Victorian manor house is a country house, which historically forms the administrative center of the manor, the territorial unit in the lowest feudal system in Europe. A noble house is a residence or “messuage capital” of a feudal lord of a manor. The main feature of the manor-house is its large hall, where children’s apartments are added due to the reduced feudal war enabling a more peaceful home life.
A master can have a number of large houses, each of which usually has a noble home. So every noble house may be occupied only occasionally. Sometimes a servant or seneschal is appointed by a ruler to oversee and manage his different manorial nature. Daily administration is assigned to a bailiff, or reeve. The term Victorian manor house is sometimes applied to rural homes belonging to the gentya family, even if they have never been the center of the manor administration.
12 Photos Gallery of: Victorian Manor House History
The term Victorian manor house is used primarily for medieval small country houses that are often built more for performances than for defense. Though not built with a solid fortress like a palace, many noble houses were partially enriched: these buildings were enclosed within walls or gullies that often included farm buildings as well.
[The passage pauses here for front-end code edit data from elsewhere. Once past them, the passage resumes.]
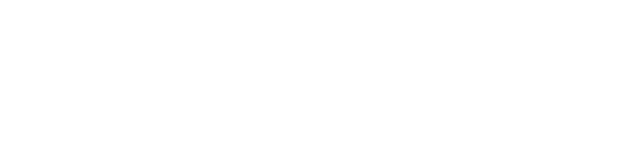
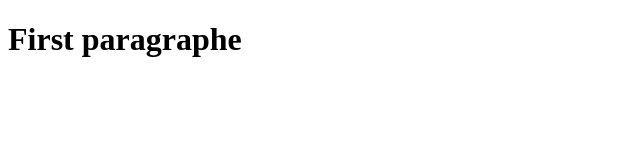
Before and after one commit to DavWCS/HelloWorld, a plain HTML site: page index.html in a window 1280 px wide. Shown: the whole page, without its empty margins (0-640 px from the left). Drawn offline with Linux system fonts and the light colour scheme.

Commit message:
Update index.html
Add a <h1>

```diff
--- a/index.html
+++ b/index.html
@@ -9,5 +9,7 @@
 
   <body>
 
+    <h1>First paragraphe</h1>
+
   </body>
 </html>
```
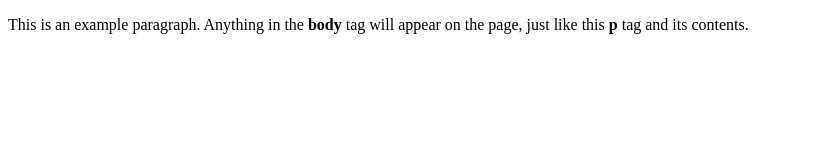
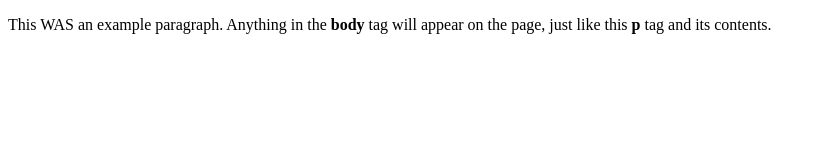
Before and after one commit to mecooper2k/CodeDeployApp2, a plain HTML site: page index.html in a window 1280 px wide. Shown: the whole page, without its empty margins (0-822 px from the left). Drawn offline with Linux system fonts and the light colour scheme.

Commit message:
Update index.html

```diff
--- a/index.html
+++ b/index.html
@@ -4,6 +4,6 @@
     <title>This is the NEW title of the webpage!</title>
   </head>
   <body>
-    <p>This is an example paragraph. Anything in the <strong>body</strong> tag will appear on the page, just like this <strong>p</strong> tag and its contents.</p>
+    <p>This WAS an example paragraph. Anything in the <strong>body</strong> tag will appear on the page, just like this <strong>p</strong> tag and its contents.</p>
   </body>
 </html>
```
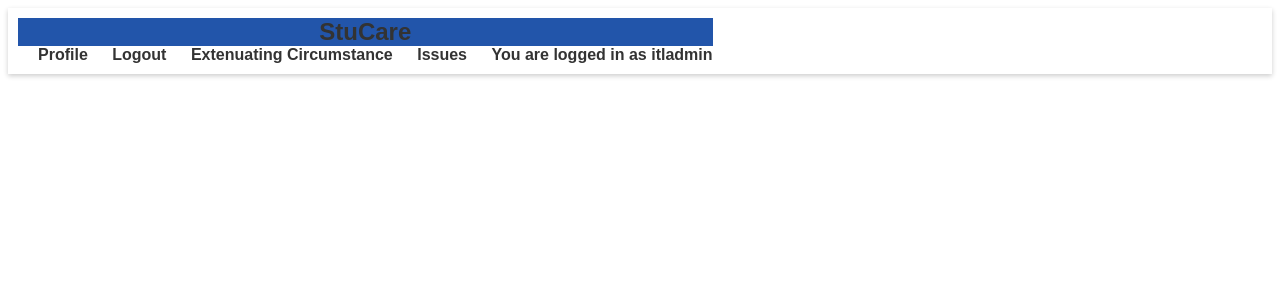
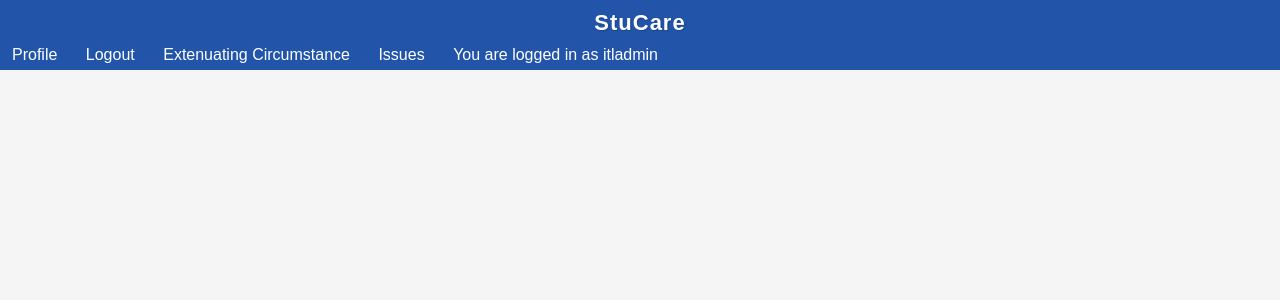
Before and after one commit to patres2002/SFE-Proj-59, a Flask app: page /ecs in a window 1280 px wide. Shown: the top 300 px of the page. Run offline with Flask 3, Linux system fonts and the light colour scheme; the visitor is signed in with stand-in values (Sample User, id 1).

Commit message:
style changes

```diff
--- a/static/css/ec.css
+++ b/static/css/ec.css
@@ -1,25 +1,39 @@
 body {
 	font-family: Arial, sans-serif;
+	margin: 0;
+	padding: 0;
+    background-color: #f5f5f5;
 }
 
 html {
 	box-sizing: border-box;
-	margin: 0;
-	padding: 0;
 }
 
-header, h1 {
+header, h1, h2 {
 	background-color: #2255aa;
 	color: #fff;
 	text-align: center;
+    padding: 10px 0;
+    margin-top: 0px;
 }
 
+h1 {
+    font-size: 2em;
+}
+
+h2 {
+	margin-top: 30px;
+    font-size: 1.5em;
+}
 
 form {
 	max-width: 1000px;
-	margin: 0 auto;
+	margin: 20px auto;
 	padding: 20px;
 	border: 0.5px solid #ccc;
+    background-color: #fff;
+    border-radius: 4px;
+    box-shadow: 0 4px 6px rgba(0, 0, 0, 0.1);
 }
 
 fieldset {
--- /dev/null
+++ b/static/css/home.css
@@ -0,0 +1,3 @@
+p{
+    margin-top: 100px
+}
--- a/static/css/main.css
+++ b/static/css/main.css
@@ -1,50 +1,32 @@
 .navtop {
-	background-color: #fff;
-	box-shadow: 0px 2px 5px rgba(0, 0, 0, 0.2);
-	display: flex;
-	justify-content: space-between;
-	align-items: center;
-	padding: 10px;
-  }
+    background-color: #2255aa;
+    height: 70px;
+    width: 100%;
+    border: 0;
+    font-family: century 'Franklin Gothic Medium', 'Arial Narrow', Arial, sans-serif;
+}
+.navtop a {
+    color: white;
 
-  .navtop h1 {
-	font-size: 24px;
-	margin: 0;
-	color: #333;
-  }
+}
 
-  .navtop a {
-	color: #333;
-	text-decoration: none;
-	margin-left: 20px;
-	font-weight: bold;
-	transition: all 0.3s ease;
-  }
+.navtop a {
+    color: white;
+    text-decoration: none;
+    padding: 8px 12px;
+    border-radius: 4px;
+    transition: background-color 0.2s ease-in-out;
+}
 
-  .navtop a:hover {
-	color: #f37272;
-  }
+.navtop a:hover {
+    background-color: rgba(255, 255, 255, 0.1);
+}
 
-  .navtop a:last-child {
-	margin-right: 0;
-  }
-
-  .navtop a:nth-last-child(2) {
-	margin-right: auto;
-  }
-
-  .navtop a:nth-last-child(3) {
-	margin-right: auto;
-  }
-
-  .navtop a:nth-last-child(4) {
-	margin-right: auto;
-  }
-
-  .navtop a:nth-last-child(5) {
-	margin-right: auto;
-  }
-
-  .navtop a:last-child {
-	margin-right: 0;
-  }
+.navtop h1 {
+    color: white;
+    margin: 0;
+    font-size: 22px;
+    font-weight: bold;
+    letter-spacing: 1px;
+    text-shadow: 1px 1px 2px rgba(0, 0, 0, 0.2);
+}
```
Also changed, not shown: other parts of static/css/ec.css (+37 -0 lines).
Arranged for defense against robbers and thieves, the nobleman’s house is sometimes surrounded by a ditch with suspension bridge, and equipped with gates and towers.